Dunn, who worked there for nearly a quarter-century as a county commissioner, wouldn’t be back.
Dunn, 94, died Tuesday shortly before 5 a.m. at Stringfellow Memorial Hospital after undergoing surgery on a fractured hip. The Calhoun County commissioner suffered from chronic pain and was recently admitted to the hospital after falling, but his death caught those who worked with him off guard.
“If everybody would carry their life the way he did it, the world would be an absolutely beautiful place to live,” said Calhoun County Administrator Ken Joiner, who worked with Dunn for 25 years. “I don’t know anybody who didn’t like Pappy Dunn.”
At the time of his death, Dunn was serving his sixth term as county commissioner. He is known to some solely for his accomplishments as a commissioner, but Dunn had a career as an educator that preceded his stint in public office and lasted nearly twice as long.
Dunn taught at the Calhoun County Training Center between 1939 and 1986, a teaching career interrupted only by his service in World War II. By the time he retired, he had been the school’s principal for almost 20 years.
At the start of Dunn’s tenure, the school was an all-black institution in a segregated system.

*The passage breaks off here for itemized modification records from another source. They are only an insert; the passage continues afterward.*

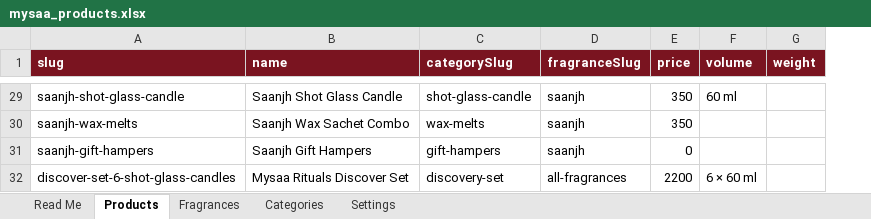
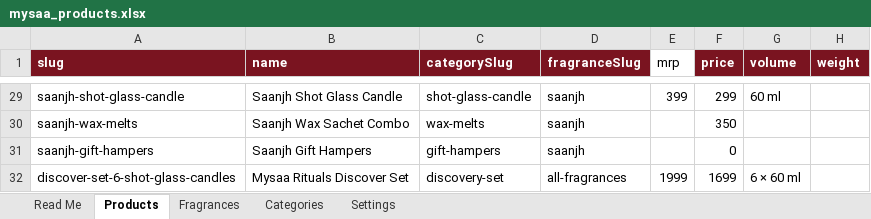
Before and after one commit to mysaarituals/mysaa_website, an Excel workbook: data/mysaa_products.xlsx, sheet Products, drawn as a sheet; only a part is shown, gaps mark what is left out; values as stored, in another font and other column widths than the file's, no borders; addresses are those after the commit; the diff covers the shown part only; the diff names each change by its address in the sheet, - before the commit and + after, or states it on an @@ line.

```diff
--- a/data/mysaa_products.xlsx (sheet Products)
+++ b/data/mysaa_products.xlsx (sheet Products)
+column E (mrp), rows 29-32: 399 |  |  | 1999
-F29 (price): 350
+F29 (price): 299
-F32 (price): 2200
+F32 (price): 1699
```
Also changed, not shown: 17 edited cells elsewhere in this sheet, 6 other files.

Dunn oversaw the transition integration, and the school would eventually become an integrated elementary school for students in grades one through three.

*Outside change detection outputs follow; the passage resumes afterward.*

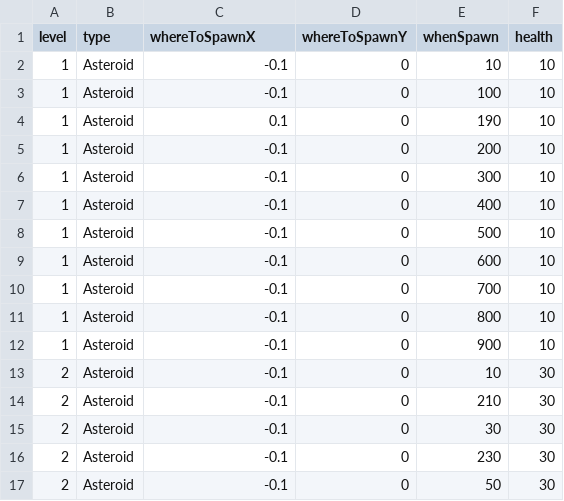
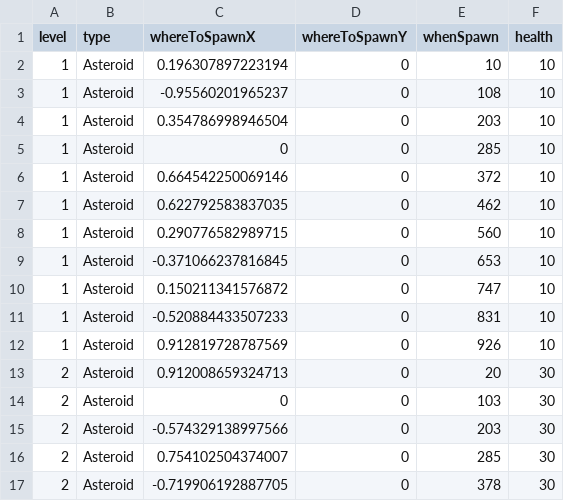
Before and after one commit to maiconpintoabreu/raylib-template, a CSV file: resources/data.csv, drawn as a sheet; only a part is shown; the diff covers the shown part only.

```diff
--- a/resources/data.csv
+++ b/resources/data.csv
@@ -1,17 +1,17 @@
 level,type,whereToSpawnX,whereToSpawnY,whenSpawn,health
-1,Asteroid,-0.1,0,10,10
-1,Asteroid,-0.1,0,100,10
-1,Asteroid,0.1,0,190,10
-1,Asteroid,-0.1,0,200,10
-1,Asteroid,-0.1,0,300,10
-1,Asteroid,-0.1,0,400,10
-1,Asteroid,-0.1,0,500,10
-1,Asteroid,-0.1,0,600,10
-1,Asteroid,-0.1,0,700,10
-1,Asteroid,-0.1,0,800,10
-1,Asteroid,-0.1,0,900,10
-2,Asteroid,-0.1,0,10,30
-2,Asteroid,-0.1,0,210,30
-2,Asteroid,-0.1,0,30,30
-2,Asteroid,-0.1,0,230,30
-2,Asteroid,-0.1,0,50,30
+1,Asteroid,0.196307897223194,0,10,10
+1,Asteroid,-0.95560201965237,0,108,10
+1,Asteroid,0.354786998946504,0,203,10
+1,Asteroid,0,0,285,10
+1,Asteroid,0.664542250069146,0,372,10
+1,Asteroid,0.622792583837035,0,462,10
+1,Asteroid,0.290776582989715,0,560,10
+1,Asteroid,-0.371066237816845,0,653,10
+1,Asteroid,0.150211341576872,0,747,10
+1,Asteroid,-0.520884433507233,0,831,10
+1,Asteroid,0.912819728787569,0,926,10
+2,Asteroid,0.912008659324713,0,20,30
+2,Asteroid,0,0,103,30
+2,Asteroid,-0.574329138997566,0,203,30
+2,Asteroid,0.754102504374007,0,285,30
+2,Asteroid,-0.719906192887705,0,378,30
```
Also changed, not shown: 28 edited cells elsewhere in this file, 5 other files.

As an educator, Dunn developed a reputation for being fair and dedicated to his profession. He garnered respect, his former pupils say, without demanding it.
“We used to walk like Pappy, talk like Pappy,” said William Hutchings, now an Anniston school board member. “I had always wanted to follow in Pappy’s footsteps.”
Eventually Hutchings would go on to follow in Dunn’s footsteps. Like Dunn, he attended Alabama State University. Like Dunn, he became an educator. And like Dunn, he rounded out a career at C.E. Hannah Elementary School, formerly Calhoun County Training School, and entered public office.
Hutchings said Dunn taught algebra and chemistry and served as the school’s football coach. As a coach, Dunn taught the importance of being kind and fair, Hutchings said.
Dunn taught a chemistry class to David Satcher, the Anniston boy who would grow up to become U.S. Surgeon General. In past interviews with The Star, Satcher said Dunn treated him like a son and was instrumental in helping Satcher select a university.
“As I think back on it, I would say he believed in us and wanted us to believe in ourselves,” Satcher said in 1986, when his former teacher retired. “That kind of thing makes a difference in your life. You sort of never get over it.”
When Dunn started teaching at the Calhoun County Training Center in 1939, 100 high school students were enrolled in the then four-room wooden school building in Hobson City. When he left 47 years later, the school housed 1,300 elementary students.
Dunn was elected the second black president of the Alabama Education Association, serving in that post in the 1973-74 term, just after AEA merged with the Alabama State Teachers Association.
The same characteristics that enabled him to lead the school during tumultuous times helped him ease into his second, post-retirement career as a Calhoun County commissioner.
“Pappy just had the gift of knowing when to talk and when to be quiet and that when he talked he knew what to say,” said Sonny Brasfield, executive director of the Alabama Association of County Commissioners. “He was always able to bring people together.”
Brasfield worked with Dunn for 25 years and said Dunn stayed active as a commissioner throughout his career in public office. As recently as a couple of months ago, Dunn was in Montgomery helping the association craft legislation for the association, Brasfield said.
Dunn gained respect among commissioners statewide almost instantly and was selected as an officer in the association within his first term in office.
“He was just Pappy,” Brasfield said. “It didn’t take him eight years for everybody to see that he could lead this organization. You just kind of knew that when you met him the first time.”
Eventually, as a commissioner, Dunn would work alongside some of the people who were once his pupils, but his former students in leadership roles today continued to look to Dunn for direction.
Hobson City Mayor Alberta McCrory was one of Dunn’s alegebra and chemistry students. When she entered public office Dunn offered her guidance.
“I talked to him a lot when I first took office,” McCrory said. “He was an elder statesman for us. I’m going to miss all the guidance and encouragement and affirmation that I received from him.”
She never stopped seeking to please her former teacher. About five years ago on a trip to Montgomery that included Dunn, she was selected to serve as the driver.
“I wanted to make sure I did everything right and that I drove according to the speed limit.” McCrory said. “I just felt so good about having him in my care.”
Then, when they were nearing Oxford Dunn offered the type of affirmation she now says she’ll miss.
“He looked over at me and said you’re a good little driver,” McCrory said. “That really meant a lot to me.”
Contact staff writer Laura Johnson: 256-235-3544. On Twitter@LJohnson_star.